A change in the interest rate has a disproportionate impact on the present value of cash flows further into the future, as compared to those in the not too distant future. It is basically compounding interest in action (but in reverse).

To demonstrate, consider two companies – Company A and Company B. Company A is a mature company that grows its cash flows at a reasonably meagre 2% each year (over the next 30 years in this example). Its starting cash flow is $1,850. Company B on the other hand, has much smaller initial cash flows ($250) but is growing its cash flows at 15% annually. At a discount rate of 5%, both companies have very similar valuations.

valuation table

However, as the table above illustrates, a three-percentage point increase in the discount rate, from 5% to 8%, has quite different impacts on the present value of both companies.

It sees the low growth Company A’s valuation drop by 29.4%, while the higher growth Company B’s valuation drops by 44.3%. In a higher interest rate world, Company A is now worth more than Company B.

We should also point out that – as is the case with all modelling and forecasting - trying to pinpoint the value of a company using a discounted cash flow model is as much an art as a science. With such a vast array of inputs that an analyst would have to estimate (including that of the appropriate discount rate to apply) the process is fraught with opportunities to be proven wrong.

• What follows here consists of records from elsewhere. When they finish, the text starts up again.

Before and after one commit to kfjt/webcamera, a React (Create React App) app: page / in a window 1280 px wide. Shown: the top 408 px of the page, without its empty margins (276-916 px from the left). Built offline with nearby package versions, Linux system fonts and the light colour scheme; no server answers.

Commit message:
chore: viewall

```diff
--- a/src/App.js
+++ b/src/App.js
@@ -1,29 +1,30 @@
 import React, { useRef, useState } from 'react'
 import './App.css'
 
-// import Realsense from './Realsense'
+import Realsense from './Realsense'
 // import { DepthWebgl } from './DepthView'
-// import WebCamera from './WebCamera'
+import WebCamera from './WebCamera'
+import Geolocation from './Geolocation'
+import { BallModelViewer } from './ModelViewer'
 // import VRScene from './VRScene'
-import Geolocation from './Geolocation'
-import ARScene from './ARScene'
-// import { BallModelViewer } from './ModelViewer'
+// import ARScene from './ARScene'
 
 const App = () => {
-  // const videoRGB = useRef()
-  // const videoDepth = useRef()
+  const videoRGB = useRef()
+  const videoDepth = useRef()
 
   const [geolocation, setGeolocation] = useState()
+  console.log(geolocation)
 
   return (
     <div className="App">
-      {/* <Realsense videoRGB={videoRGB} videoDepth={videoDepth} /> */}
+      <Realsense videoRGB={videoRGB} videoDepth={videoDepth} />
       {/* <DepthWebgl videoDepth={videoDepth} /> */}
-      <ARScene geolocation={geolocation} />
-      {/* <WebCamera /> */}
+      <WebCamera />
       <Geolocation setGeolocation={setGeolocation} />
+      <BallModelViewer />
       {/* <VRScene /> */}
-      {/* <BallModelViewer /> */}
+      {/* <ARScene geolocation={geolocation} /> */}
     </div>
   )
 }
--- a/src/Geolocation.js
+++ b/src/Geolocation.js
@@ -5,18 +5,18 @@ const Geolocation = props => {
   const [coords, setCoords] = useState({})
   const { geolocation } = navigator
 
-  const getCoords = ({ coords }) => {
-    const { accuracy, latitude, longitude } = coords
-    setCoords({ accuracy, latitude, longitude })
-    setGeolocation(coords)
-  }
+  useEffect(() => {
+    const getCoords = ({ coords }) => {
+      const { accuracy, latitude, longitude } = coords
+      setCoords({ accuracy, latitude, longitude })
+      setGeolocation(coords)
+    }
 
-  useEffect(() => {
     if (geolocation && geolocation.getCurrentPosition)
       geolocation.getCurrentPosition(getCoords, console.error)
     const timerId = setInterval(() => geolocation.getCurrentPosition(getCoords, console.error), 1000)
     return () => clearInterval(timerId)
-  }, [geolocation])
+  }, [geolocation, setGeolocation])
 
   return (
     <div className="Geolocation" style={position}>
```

The process is extremely useful, particularly as a tool for scenario analysis, but investors would be wise to view it as one of many factors to consider when evaluating a company, rather than the key one. As the British statistician George Box famously said in the 1970s, “all models are wrong, but some are useful”.